I know the A's are legitimately high on Carter's potential as a hitter, and I am too. I see him as potentially a legitimate "masher," while I also see him as an inadequate defensive player. As one of the few "40-HR potential" guys the A's have had in a long time, but one who also has good plate discipline, Carter's ceiling as a hitter (and remember a ceiling isn't a "likely projection," it's a best case scenario) is to be similar to Ryan Howard or Prince Fielder. Other apt comparisons might be to David Ortiz and Travis Hafner, circa 2003-04: Basically someone who should be DHing, who at the plate can give you a .250/.350/.550 line, with 35-40 HRs to help you forget about his 100+ Ks. Carter may or may not reach that level as a hitter, but even if he doesn't he might come close.

He just won't help you in the field -- or rather, he WILL help you in the field if he allows you to put a good hitting lineup out there even when you include a couple light-hitting defensive whizzes.

I want you to close your eyes (ok that was a bad idea, now you're not them again and just do some visualizing) and imagine Ryan Howard, or Prince Fielder, or the in-their-prime versions of David Ortiz or Travis Hafner, as part of this lineup right now. For simplicity, I'll use Howard to represent that type of hitter:

Crisp - CF
Barton - 1B
Willingham - LF
Howard - DH
DeJesus/Jackson/Sweeney - RF
Suzuki - C
Kouzmanoff/LaRoche - 3B
Ellis - 2B
Pennington - SS

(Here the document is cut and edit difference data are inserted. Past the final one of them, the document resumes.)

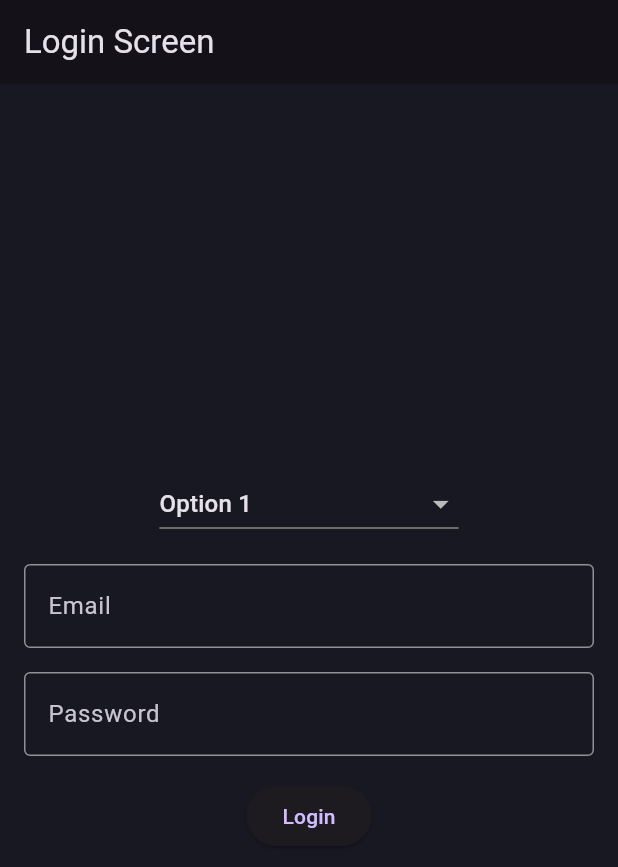
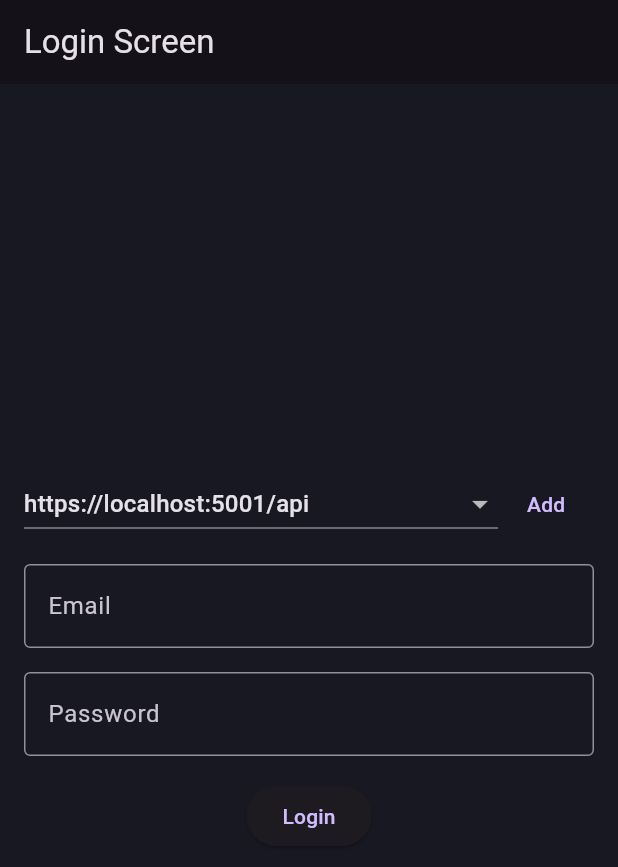
Before and after one commit to sfrenchy/Querier, a Flutter app: the screen it shows after launch, on a phone screen of 412 x 824 dp. Shown: the top 867 px of the screen. Run offline on Flutter 3.47's test engine with Material 3 defaults, Android fonts, the phone set to English and light mode, and no system bars; our stand-ins replace bloc, equatable, fl_chart, flutter_bloc, flutter_svg; Roboto replaces fonts that are missing (IBMPlexSans).

Commit message:
Login page (WIP)

```diff
--- a/querier/lib/main.dart
+++ b/querier/lib/main.dart
@@ -1,12 +1,11 @@
 import 'package:flutter/material.dart';
 import 'package:flutter_bloc/flutter_bloc.dart';
 import 'package:querier/const.dart';
-import 'package:querier/dashboard.dart';
 import 'package:querier/pages/login/login_screen.dart';
 import 'package:querier/pages/login/login_bloc.dart';
 
 void main() {
-  runApp(QuerierApp());
+  runApp(const QuerierApp());
 }
 
 class QuerierApp extends StatelessWidget {
--- a/querier/lib/pages/login/login_bloc.dart
+++ b/querier/lib/pages/login/login_bloc.dart
@@ -7,34 +7,35 @@ part 'login_state.dart';
 
 class LoginBloc extends Bloc<LoginEvent, LoginState> {
   final List<AvailableApiUrl> apiUrls = [
-    AvailableApiUrl(id: '1', url: 'Option 1'),
-    AvailableApiUrl(id: '2', url: 'Option 2'),
-    AvailableApiUrl(id: '3', url: 'Option 3'),
-    AvailableApiUrl(id: '4', url: 'Option 4'),
+    AvailableApiUrl(id: '1', url: 'https://localhost:5001/api'),
   ];
   AvailableApiUrl? selectedApiUrl;
 
   LoginBloc() : super(LoginInitial()) {
-    emit(DropdownOptionSelectedState(apiUrls, apiUrls.first)); // Modifié ici
+    emit(DropdownOptionSelectedState(apiUrls, apiUrls.first));
     selectedApiUrl = apiUrls.first;
     _emitDropdownState();
 
     on<LoginButtonPressed>((event, emit) async {
+      String url = event.apiUrl;
+      String username = event.email;
+      String password = event.password;
+      print(
+          "LoginButtonPressed - url: $url, email: $username, password: $password");
       try {
         await Future.delayed(const Duration(seconds: 2));
         if (event.email == "toto" && event.password == "tutu") {
           emit(LoginSuccess());
         } else {
-          emit(LoginFailure(error: "test exception"));
+          emit(const LoginFailure(error: "test exception"));
         }
       } catch (error) {
         emit(LoginFailure(error: error.toString()));
       }
     });
 
-    on<ApiUrlOptionEvent>((event, emit) {
+    on<ApiUrlChangeEvent>((event, emit) {
       selectedApiUrl = event.selectedApiUrl;
-      print("Selected option updated to: $selectedApiUrl"); // Debugging line
       _emitDropdownState();
     });
   }
--- a/querier/lib/pages/login/login_event.dart
+++ b/querier/lib/pages/login/login_event.dart
@@ -1,18 +1,18 @@
 part of 'login_bloc.dart';
-
-class ApiUrlOptionEvent extends LoginEvent {
-  final AvailableApiUrl selectedApiUrl;
-
-  ApiUrlOptionEvent(this.selectedApiUrl);
-  @override
-  String toString() => 'ApiUrlOptionEvent change [id: $selectedApiUrl.id]';
-}
 
 abstract class LoginEvent extends Equatable {
   const LoginEvent();
 
   @override
   List<Object> get props => [];
+}
+
+class ApiUrlChangeEvent extends LoginEvent {
+  final AvailableApiUrl selectedApiUrl;
+
+  ApiUrlChangeEvent(this.selectedApiUrl);
+  @override
+  String toString() => 'ApiUrlOptionEvent change [id: $selectedApiUrl.id]';
 }
 
 class LoginButtonPressed extends LoginEvent {
--- a/querier/lib/pages/login/login_screen.dart
+++ b/querier/lib/pages/login/login_screen.dart
@@ -4,7 +4,7 @@ import 'package:querier/model/available_api_url.dart';
 import 'login_bloc.dart';
 
 class LoginScreen extends StatefulWidget {
-  const LoginScreen({Key? key}) : super(key: key);
+  const LoginScreen({super.key});
 
   @override
   _LoginScreenState createState() => _LoginScreenState();
@@ -47,8 +47,8 @@ class _LoginScreenState extends State<LoginScreen> {
 
             // Vérification de l'état actuel pour récupérer les options et la sélection
             if (state is DropdownOptionSelectedState) {
-              selectedOption = state.selectedOption;
-              options = state.options;
+              selectedOption = state.selectedUrl;
+              options = state.urls;
               print(
                   "Current selected option in UI: $selectedOption"); // Debugging line
             }
@@ -58,9 +58,13 @@ class _LoginScreenState extends State<LoginScreen> {
               child: Column(
                 mainAxisAlignment: MainAxisAlignment.center,
                 children: <Widget>[
-                  DropdownButton<AvailableApiUrl>(
+                  Row(
+                    children: [
+                      Expanded(
+                        child: DropdownButton<AvailableApiUrl>(
+                          isExpanded: true,
                           value: selectedOption,
-                    hint: const Text("Sélectionnez une option"),
+                          hint: const Text("Sélectionnez un serveur"),
                           items: options.map((AvailableApiUrl apiUrl) {
                             return DropdownMenuItem<AvailableApiUrl>(
                               value: apiUrl,
@@ -69,11 +73,16 @@ class _LoginScreenState extends State<LoginScreen> {
                           }).toList(),
                           onChanged: (AvailableApiUrl? newValue) {
                             if (newValue != null) {
-                        print(
-                            "UI selected option: $newValue"); // Log pour vérifier la sélection de l’UI
-                        loginBloc.add(ApiUrlOptionEvent(newValue));
+                              loginBloc.add(ApiUrlChangeEvent(newValue));
                             }
                           },
+                        ),
+                      ),
+                      TextButton(
+                        onPressed: () {},
+                        child: const Text('Add'),
+                      )
+                    ],
                   ),
                   const SizedBox(height: 16),
                   TextFormField(
--- a/querier/lib/pages/login/login_state.dart
+++ b/querier/lib/pages/login/login_state.dart
@@ -3,16 +3,13 @@ part of 'login_bloc.dart';
 abstract class DropdownState {}
 
 class DropdownOptionSelectedState extends LoginState {
-  final List<AvailableApiUrl> options; // Changer ici
-  final AvailableApiUrl selectedOption; // Changer ici
+  final List<AvailableApiUrl> urls;
+  final AvailableApiUrl selectedUrl;
 
-  const DropdownOptionSelectedState(this.options, this.selectedOption);
+  const DropdownOptionSelectedState(this.urls, this.selectedUrl);
 
   @override
-  List<Object> get props => [
-        options,
-        selectedOption
-      ]; // Ajoutez cela pour que l'état soit équitablement comparé.
+  List<Object> get props => [urls, selectedUrl];
 }
 
 abstract class LoginState extends Equatable {
--- a/querier/pubspec.yaml
+++ b/querier/pubspec.yaml
@@ -39,6 +39,8 @@ dependencies:
   flutter_svg: ^2.0.11
   fl_chart: ^0.69.0
   connectivity: ^3.0.6
+  equatable: ^2.0.5
+  bloc: ^8.1.4
 
 dev_dependencies:
   flutter_test:
```
Also changed, not shown: querier/pubspec.lock. Lines whose indentation alone changed are shown as unchanged.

It's already starting to look a lot better, because the upgrade from Matsui to a true masher has made the lineup a lot more potent while keeping it just as strong defensively. Right now, the A's can't really afford Ellis' bat, or Kouzmanoff's bat, or Pennington's bat, because there's too many of them and not enough oomph around them.

So if Carter can develop into what Ortiz and Hafner became to their teams, for the 2012-17 A's, they will better be able to afford to put an Ellis (though it won't be Ellis himself) or Pennington in the lineup and keep the defense strong while still generating enough offense overall.

DH is the only position where you can do that, which is why I believe a really good DH is valuable, and I'm excited about the possibility that the A's could have one, one who is affordable and under contract control, arriving on the scene in the near future.